Your instructions: Out of all the lines below, count those with the word "height". Give the number only.
= Beginning of Section =
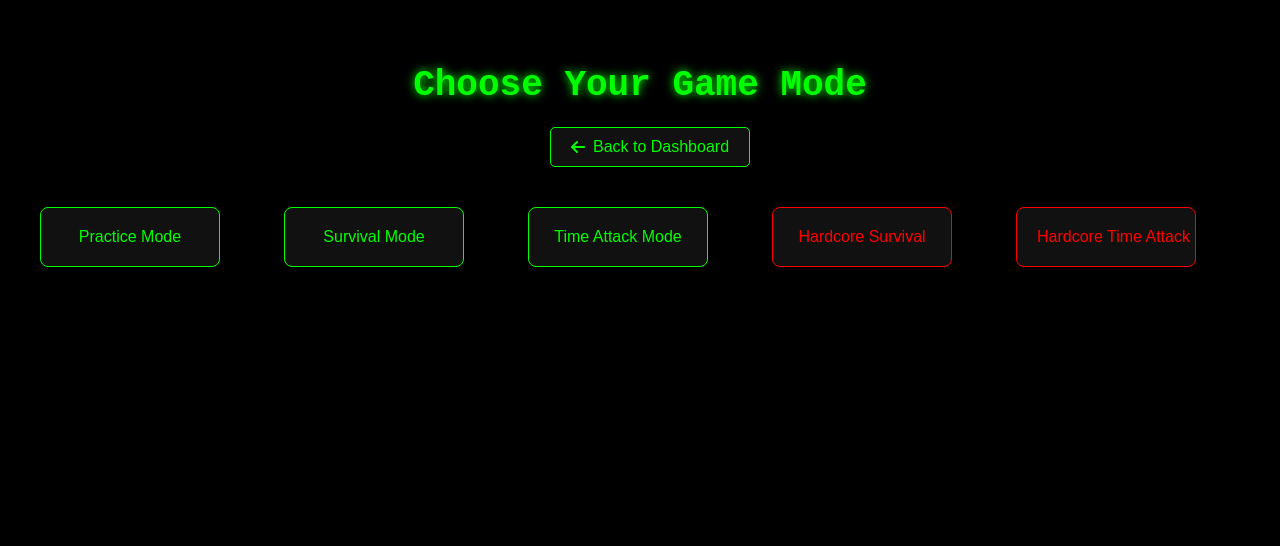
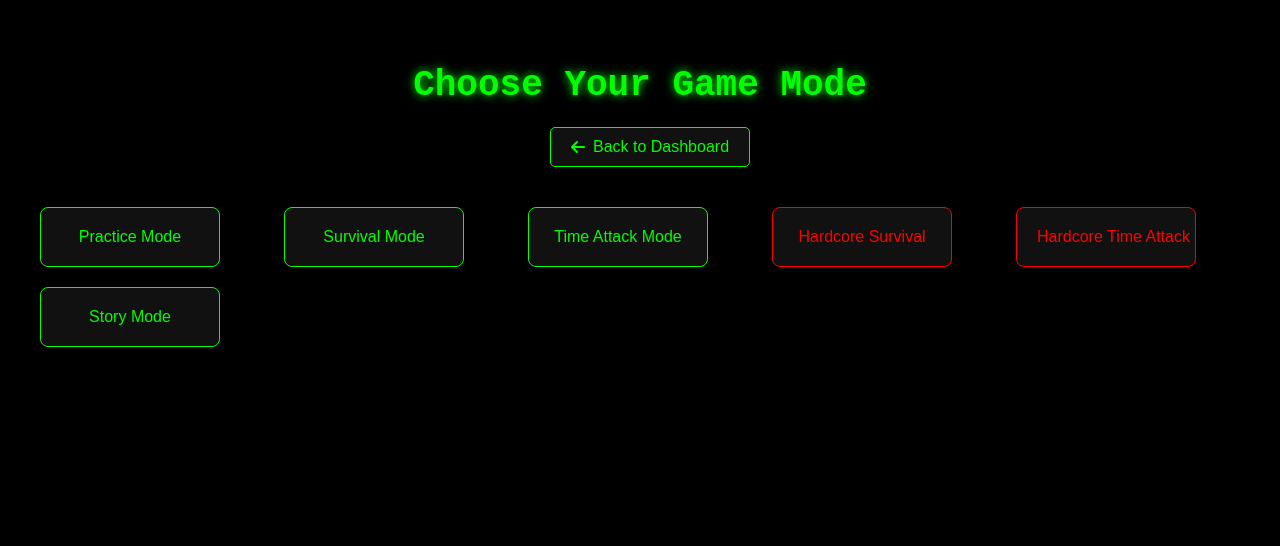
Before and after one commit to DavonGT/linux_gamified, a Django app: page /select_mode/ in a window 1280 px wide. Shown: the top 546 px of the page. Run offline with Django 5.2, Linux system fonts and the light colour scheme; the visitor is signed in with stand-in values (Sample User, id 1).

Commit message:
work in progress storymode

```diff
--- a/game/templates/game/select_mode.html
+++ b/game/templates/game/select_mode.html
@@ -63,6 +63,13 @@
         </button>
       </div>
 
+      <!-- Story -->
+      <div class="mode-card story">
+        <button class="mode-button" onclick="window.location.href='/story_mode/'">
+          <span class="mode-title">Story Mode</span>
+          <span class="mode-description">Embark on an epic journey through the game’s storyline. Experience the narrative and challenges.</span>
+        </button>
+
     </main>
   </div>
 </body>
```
= End of Section =
= Beginning of Section =
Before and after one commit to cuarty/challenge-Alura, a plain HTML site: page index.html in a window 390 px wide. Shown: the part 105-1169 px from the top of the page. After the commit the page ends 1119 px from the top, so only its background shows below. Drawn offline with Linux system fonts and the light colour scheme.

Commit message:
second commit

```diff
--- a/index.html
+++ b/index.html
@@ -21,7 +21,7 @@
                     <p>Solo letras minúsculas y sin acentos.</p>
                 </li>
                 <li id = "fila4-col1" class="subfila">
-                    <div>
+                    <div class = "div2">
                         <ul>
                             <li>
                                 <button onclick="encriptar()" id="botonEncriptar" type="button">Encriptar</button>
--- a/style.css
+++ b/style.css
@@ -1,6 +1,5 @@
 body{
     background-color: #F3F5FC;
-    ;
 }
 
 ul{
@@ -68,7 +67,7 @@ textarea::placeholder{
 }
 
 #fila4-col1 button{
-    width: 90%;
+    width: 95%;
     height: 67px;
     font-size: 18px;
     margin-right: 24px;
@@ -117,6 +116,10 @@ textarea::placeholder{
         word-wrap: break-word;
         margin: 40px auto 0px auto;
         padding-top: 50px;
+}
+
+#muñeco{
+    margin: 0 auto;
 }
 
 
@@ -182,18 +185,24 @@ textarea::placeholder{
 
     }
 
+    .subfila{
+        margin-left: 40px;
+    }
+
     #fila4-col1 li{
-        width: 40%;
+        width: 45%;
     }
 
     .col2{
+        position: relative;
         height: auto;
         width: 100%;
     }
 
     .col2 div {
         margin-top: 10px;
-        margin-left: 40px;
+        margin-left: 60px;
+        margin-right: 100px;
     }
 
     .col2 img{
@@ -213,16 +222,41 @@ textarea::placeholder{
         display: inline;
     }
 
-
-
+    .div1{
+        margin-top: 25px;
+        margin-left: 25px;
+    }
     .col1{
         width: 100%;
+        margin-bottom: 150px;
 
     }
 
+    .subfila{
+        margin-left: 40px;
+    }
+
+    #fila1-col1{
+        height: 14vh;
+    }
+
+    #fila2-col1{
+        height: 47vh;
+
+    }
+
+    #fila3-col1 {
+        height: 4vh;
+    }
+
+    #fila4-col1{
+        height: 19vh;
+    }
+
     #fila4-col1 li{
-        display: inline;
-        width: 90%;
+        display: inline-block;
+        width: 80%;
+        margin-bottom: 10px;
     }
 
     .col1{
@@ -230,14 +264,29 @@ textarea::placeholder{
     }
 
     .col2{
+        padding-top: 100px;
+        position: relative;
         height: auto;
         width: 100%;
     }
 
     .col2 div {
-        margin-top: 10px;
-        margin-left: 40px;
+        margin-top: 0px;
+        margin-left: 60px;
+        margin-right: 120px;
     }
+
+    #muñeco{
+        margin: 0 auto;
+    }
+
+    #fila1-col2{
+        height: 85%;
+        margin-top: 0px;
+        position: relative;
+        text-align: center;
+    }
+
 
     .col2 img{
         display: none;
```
= End of Section =
Result of the task: 8